With the summer comes the sunglasses, and there are so many wonderful styles to choose from! But it’s important to make sure we have the best sunglass lenses for our vision too. But what options are there? And is there really that much different between them?

Why do we need sunglasses?

Sunglasses provide two main benefits:

  • full UV protection up to 400nm
  • reduction of glare in bright conditions

Do you find yourself squinting on bright days? That’s because of glare. Light enters the eye vertically and horizontally, but it is the horizontal rays that cause glare.

So what sunglass options are there?

There are two different sunglass options available: and standard tint or a polarised lens. Both will reduce glare on bright days but with differing results.

What is a standard sunglass tint?

A standard tint is the most common type of tint seen, particularly in fashion sunglasses. They’re produced by dip dyeing clear lenses in a hot tint bath to the depth required. These tints work by blocking a percentage of all light, both vertical and horizontal, passing through the lens into your eye. For example, most sunglasses only allow 18% of light to pass through.

These are available in Brown, Grey or Green, and all provide full UV protection up to 400nm.

What’s a Polarised lens?

A Polaroid is a more advanced sunglass lens. They only filter out the problematic horizontal light rays and allow the vertical light to enter unhindered. The effect is to reduce the brightness and glare of light without reducing clarity of vision.  This makes them visually more superior than a standard tint.

Polaroid lenses are available in Brown, Grey or Green colour options and all offer full UV protection up to 400nm.

Can I try them out?

Yes! We have examples of polarised lenses in practice which you’re able to test on our demo box to really see the difference between a normal tint and a polarised lens.

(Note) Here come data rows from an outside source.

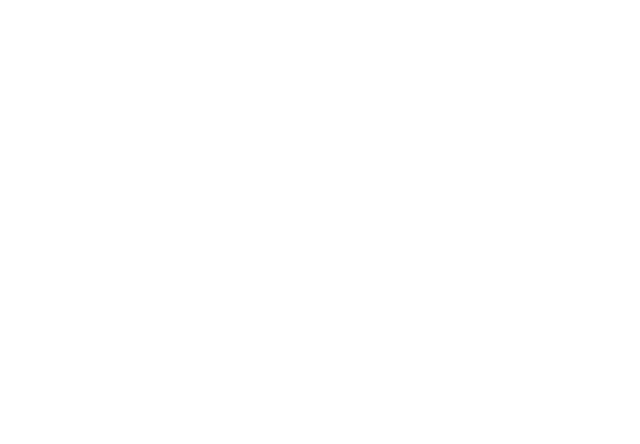
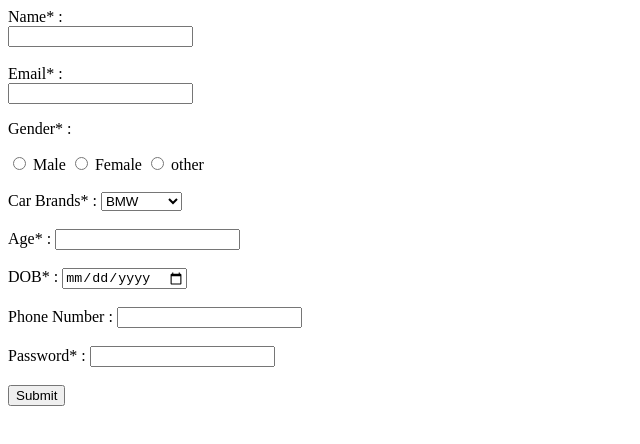
Before and after one commit to acciojob/signup-form-car-Ashugore48, a website: page main.html in a window 1280 px wide. Shown: the whole page, without its empty margins (0-640 px from the left). Drawn offline with Linux system fonts and the light colour scheme.

Commit message:
created a submission

```diff
--- a/main.html
+++ b/main.html
@@ -8,8 +8,60 @@
 
 <body>
 	<!-- the entire body must be written by student -->
-    <script type="text/javascript" src="./script.js">
-</script>
+    <script type="text/javascript" src="./script.js"></script>
+	<form>
+		<div>
+			<label for="name">Name* : </label><br>
+			<input type="text" id="name" class="name" required><br><br>
+			<label for="email">Email* : </label><br>
+			<input type="email" id="email" class="email" required><br>
+
+		</div>
+		<div>
+		<p>Gender* :</p>
+		<input type="radio" name="gender" id="male" value="Male" required>
+		<label for="male">Male</label>
+		<input type="radio" name="gender" id="female" required>
+		<label for="female">Female</label>
+		<input type="radio" name="gender" id="other" required>
+		<label for="other">other</label>
+		</div>
+		<div>
+			<br>
+			<label for="cars"> Car Brands* : </label>
+			<select name="car" id="cars" required>
+				<option value="BMW"> BMW </option>
+				<option value="Audi"> Audi </option>
+				<option value="Mercedez"> Mercedez </option>
+			</select>
+		</div>
+		<div>
+			<br>
+			<label for="age"> Age* :</label>
+			<input type="number" name="age" size="10">
+		</div>
+		<div>
+			<br>
+			<label for="dob"> DOB* :</label>
+			<input type="date" name="dob">
+
+		</div>
+		<div>
+			<br>
+			<label for="PH"> Phone Number :</label>
+			<input type="number" name="PH">
+		</div>
+		<div>
+			<br>
+			<label for="password"> Password* :</label>
+			<input type="password" name="password" required>
+		</div>
+		<div>
+			<br>
+			<input type="submit">
+		</div>
+
+	</form>
 
 </body>
 
```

You can get in touch with me here to arrange an appointment to try them out.

Alex